Our hotel (once we finally arrived), that I had so carefully researched, was very nice. There was an indoor, saltwater pool that we all enjoyed. A very full (and free!) breakfast each morning. The room was big enough for all of us, and even had a refrigerator for the food we had brought with us. The first night there, I went to sleep happily, relieved to have made it to our destination, and excited about the day to come.
Until the next morning, when probably my worst fear about the trip came true. My husband found what was likely a bedbug on his backpack. Freaking out ensued. We had already-paid-for tickets to a very important historical attraction, which left us unable to deal with the situation beyond alerting the front desk, and telling them we’d be back later in the day to figure it out.
I will admit that at this point, I lost it. I really questioned God. My husband travels for work frequently, to different places not just around the country, but around the world, and never has had a single problem. I leave the house once, basically since our honeymoon 14 years ago, and it’s a disaster. I was regretting the trip, wondering how I could enjoy any of the activities I had so carefully planned, even questioning whether we’d stay through the day.
With a lot of help from my family, I did manage to relax, we worked something out with the hotel and my in-laws to set my mind at ease (as much as was possible, under the circumstances, anyway), and I even enjoyed the remainder of our vacation. We made a lot of great memories, and I stopped regretting having planned the whole adventure.
So, what is the point of all this? What lesson did I learn? The big lesson was learning how true Luke 12 is:
And he said to his disciples, “Therefore I tell you, do not be anxious about your life, what you will eat, nor about your body, what you will put on. For life is more than food, and the body more than clothing. Consider the ravens: they neither sow nor reap, they have neither storehouse nor barn, and yet God feeds them. Of how much more value are you than the birds! And which of you by being anxious can add a single hour to his span of life? If then you are not able to do as small a thing as that, why are you anxious about the rest? Consider the lilies, how they grow: they neither toil nor spin, yet I tell you, even Solomon in all his glory was not arrayed like one of these. But if God so clothes the grass, which is alive in the field today, and tomorrow is thrown into the oven, how much more will he clothe you, O you of little faith!

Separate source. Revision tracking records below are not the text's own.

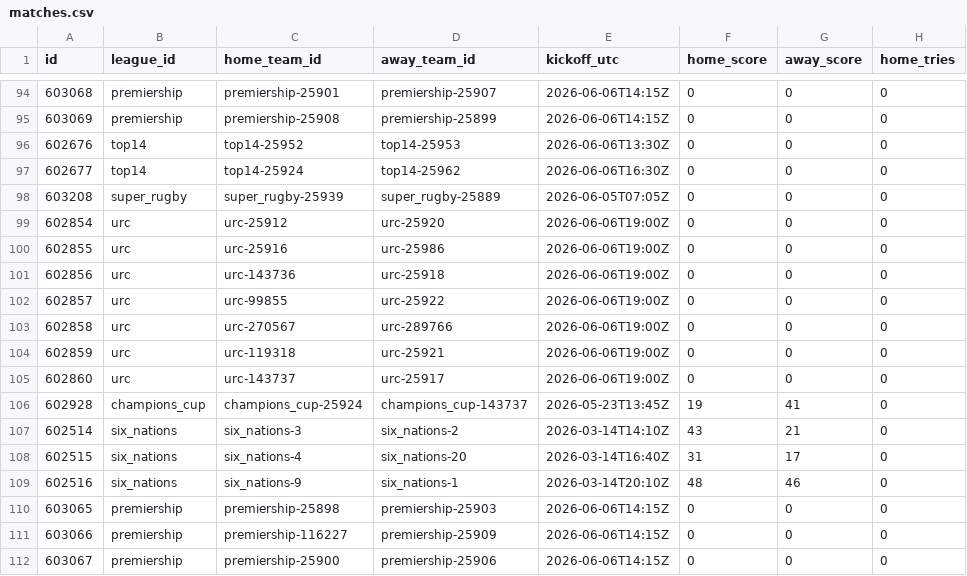
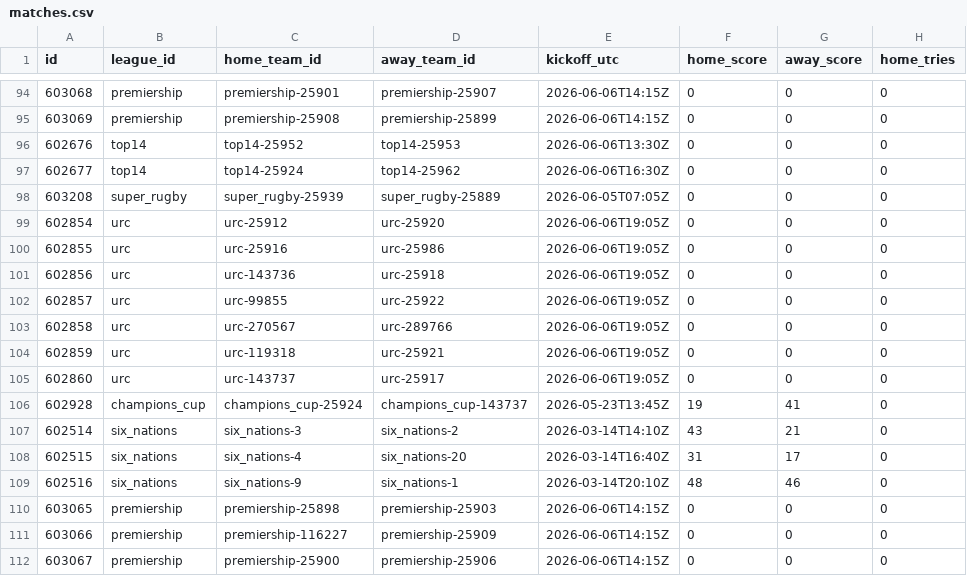
Before and after one commit to gmalbert/rugby, a CSV file: data_files/csv/matches.csv, drawn as a sheet; only a part is shown, gaps mark what is left out; the diff names each change by its address in the sheet, - before the commit and + after, or states it on an @@ line.

```diff
--- a/data_files/csv/matches.csv
+++ b/data_files/csv/matches.csv
-E99:E105 (kickoff_utc): 2026-06-06T19:00Z
+E99:E105 (kickoff_utc): 2026-06-06T19:05Z
```
Also changed, not shown: 3 other files.
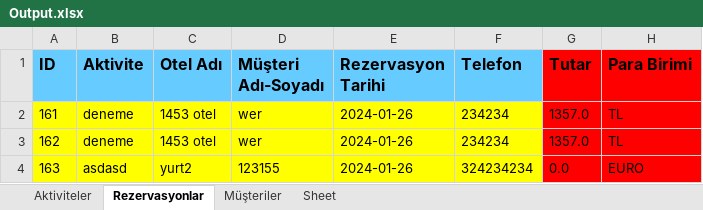
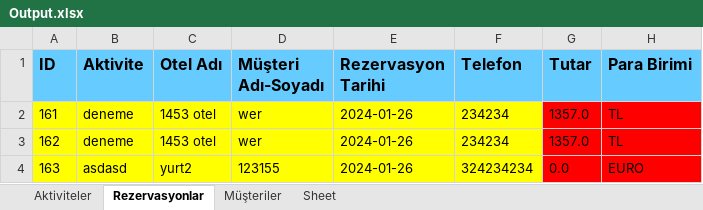
Before and after one commit to subhanakbenli/Rezervasyon-Takip-Program-, an Excel workbook: Output.xlsx, sheet Rezervasyonlar, drawn as a sheet; values as stored, in another font and other column widths than the file's, no borders; the diff names each change by its address in the sheet, - before the commit and + after, or states it on an @@ line.

```diff
--- a/Output.xlsx (sheet Rezervasyonlar)
+++ b/Output.xlsx (sheet Rezervasyonlar)
-G1:H1 fill: #FF0000
+G1:H1 fill: #66CCFF
```
Also changed, not shown: 3 other files.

Now, I know this passage isn’t talking about vacations. But it kept coming to my mind while we were dealing with all these issues on our trip, and I was constantly reminded that God is always in control, no matter how hard I try to take control myself. My planning, obsessing, and pleading before our trip didn’t change anything about it, didn’t add any time to it, didn’t prevent any of the bad things that happened, and panicking in the midst of our troubles also served no good purpose. But, God was in control of it all, and watching out for our family the entire time (as is evidenced by the fact that we survived our trek down the mountain with bad brakes and no accident!) We had a wonderful time together…probably the best time we’ve ever had, in spite of our difficulties. Thanks be to God! I am left to wonder, though, what would have happened if I had relinquished control a bit more, or a bit sooner, if I had noticed how God was blessing us and watching over us even earlier. But I know for the next time, and hopefully I have learned that I don’t need to control every aspect, every minute, every thing, because God is already there, and He cares for us even more than I can imagine!